K: Besides that, I not only want open the eyes of some people, I also want the close the eyes of others. You have to understand: I find an excessive harmony to be suspicious. There is somehow a proof of quality in disharmony. This does not mean that this is inevitable but it can be the case.
S: In our first discussion in 1997 you mentioned ”that one can only paint convincingly, when one’s heart opens up, or in contrast when one is angered.”
K: Yes, that is involved.
S: Would you say that the number of aesthetically sensitive people is smaller today?
K: I don’t know. These kind of problems probably existed one hundred years ago. Just recently I had a funny thought, that the aesthetic sensitivity of a society can be judged by its ability to dress. This surely is pure nonsense and can’t be justified by anything, but just look at what is purchased today.
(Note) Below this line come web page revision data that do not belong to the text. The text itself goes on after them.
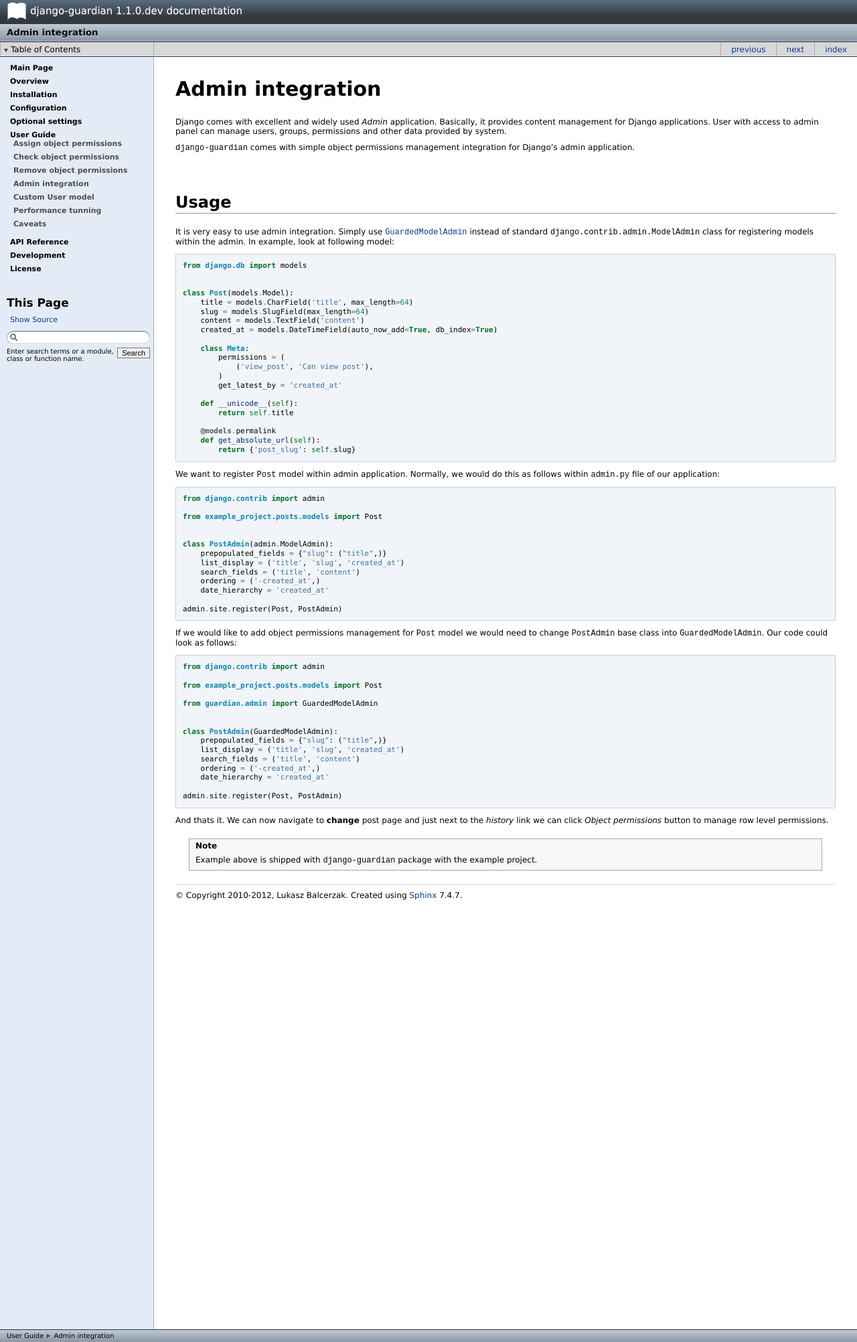
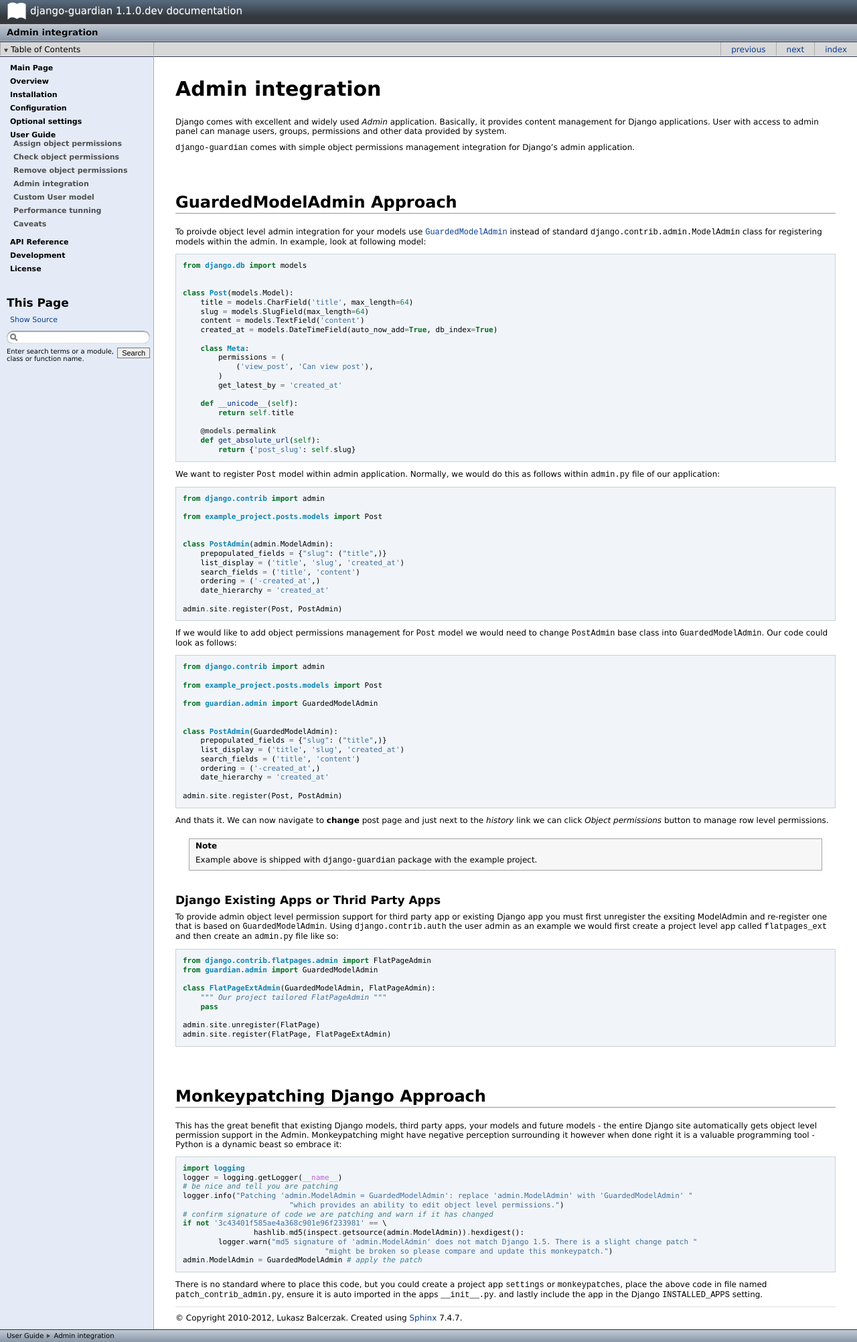
Before and after one commit to django-guardian/django-guardian, a Sphinx documentation site: the page built from docs/userguide/admin-integration.rst, in a window 1280 px wide. Shown: the whole page at 67% size. Built offline with Sphinx 7.4.7, drawn with Linux system fonts in a browser that asks for light colours; the version number could not be read and is left out.

Commit message:
Added instructions on using 'GuardedModelAdmin' in existing apps, and how to monkeypatch Django to use 'GuardedModelAdmin' instead of 'admin.ModelAdmin' to provide project wide object level permission admin editing support.

```diff
--- a/docs/userguide/admin-integration.rst
+++ b/docs/userguide/admin-integration.rst
@@ -11,10 +11,10 @@ system.
 ``django-guardian`` comes with simple object permissions management integration
 for Django's admin application.
 
-Usage
------
+GuardedModelAdmin Approach
+--------------------------
 
-It is very easy to use admin integration. Simply use :admin:`GuardedModelAdmin`
+To proivde object level admin integration for your models use :admin:`GuardedModelAdmin`
 instead of standard ``django.contrib.admin.ModelAdmin`` class for registering
 models within the admin. In example, look at following model:
 
@@ -91,3 +91,48 @@ permissions.
 .. note::
    Example above is shipped with ``django-guardian`` package with the example
    project.
+
+Django Existing Apps or Thrid Party Apps
+~~~~~~~~~~~~~~~~~~~~~~~~~~~~~~~~~~~~~~~~
+
+To provide admin object level permission support for third party app or existing Django app you must first unregister
+the exsiting ModelAdmin and re-register one that is based on ``GuardedModelAdmin``. Using ``django.contrib.auth`` the
+user admin as an example we would first create a project level app called ``flatpages_ext`` and then create an ``admin.py``
+file like so:
+
+.. code-block:: python
+
+	from django.contrib.flatpages.admin import FlatPageAdmin
+	from guardian.admin import GuardedModelAdmin
+
+	class FlatPageExtAdmin(GuardedModelAdmin, FlatPageAdmin):
+	    """ Our project tailored FlatPageAdmin """
+	    pass
+
+	admin.site.unregister(FlatPage)
+	admin.site.register(FlatPage, FlatPageExtAdmin)
+
+Monkeypatching Django Approach
+------------------------------
+
+This has the great benefit that existing Django models, third party apps, your models and future models - the entire
+Django site automatically gets object level permission support in the Admin. Monkeypatching might have negative perception
+surrounding it however when done right it is a valuable programming tool - Python is a dynamic beast so embrace it:
+
+.. code-block:: python
+
+	import logging
+	logger = logging.getLogger(__name__)
+	# be nice and tell you are patching
+	logger.info("Patching 'admin.ModelAdmin = GuardedModelAdmin': replace 'admin.ModelAdmin' with 'GuardedModelAdmin' "
+				"which provides an ability to edit object level permissions.")
+	# confirm signature of code we are patching and warn if it has changed
+	if not '3c43401f585ae4a368c901e96f233981' == \
+			hashlib.md5(inspect.getsource(admin.ModelAdmin)).hexdigest():
+		logger.warn("md5 signature of 'admin.ModelAdmin' does not match Django 1.5. There is a slight change patch "
+					"might be broken so please compare and update this monkeypatch.")
+	admin.ModelAdmin = GuardedModelAdmin # apply the patch
+
+There is no standard where to place this code, but you could create a project app ``settings`` or ``monkeypatches``,
+place the above code in file named ``patch_contrib_admin.py``, ensure it is auto imported in the apps ``__init__.py``.
+and lastly include the app in the Django ``INSTALLED_APPS`` setting.
```
Also changed, not shown: README.rst (+20 -3 lines).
It doesn’t matter if the clothing is beautiful or ugly. As long as there is a label on it, people will buy it without any sense for aesthetic.
S: As a sociologist it is easier for me to claim that people are less critical now that in former times, which means they are directed more by advertisements than by the actual product. However, I would like to come back to the quote from 1997, because according to my interpretation, a principle theme is expressed, which I would like to call by the term love. But perhaps this isn’t true.
K: Well, I wouldn’t argue with that. Without love you might as well just stay in bed all day. If a matter with a great significance is represented so formally and meaninglessly, if it was not experienced from within. It will never make an impression and will never acquire a format. Of course, I also know the situation when a work is only executed externally, the heart and love for a thing become lost. Conversely, a trivial thing can call incredible creation into being. For instance I recently stood in front of a late Ribera and it overcame me with its power. From this painting I learned more about life, about economy, than from all of their guiding principles and banner slogans. These are compressions of an inner joy! Art is always a joy, whether or not I represent something cheerful or something tragic. That is an important factor, you know this as well, don’t you.
Aris Kalaizis, awardet the art prize of the Volksbanken und Raiffeisenbanken in 2002, is one of the most cryptic painters of our time. Formally strict, he revolts against the merciless deconstructions of the modern age. He is connected wit the New Leipzig School.
(Source: Catalogue Aris Kalaizis‚Brancard’, 2003)
Foto: © Andreas Döring (2009), Aris Kalaizis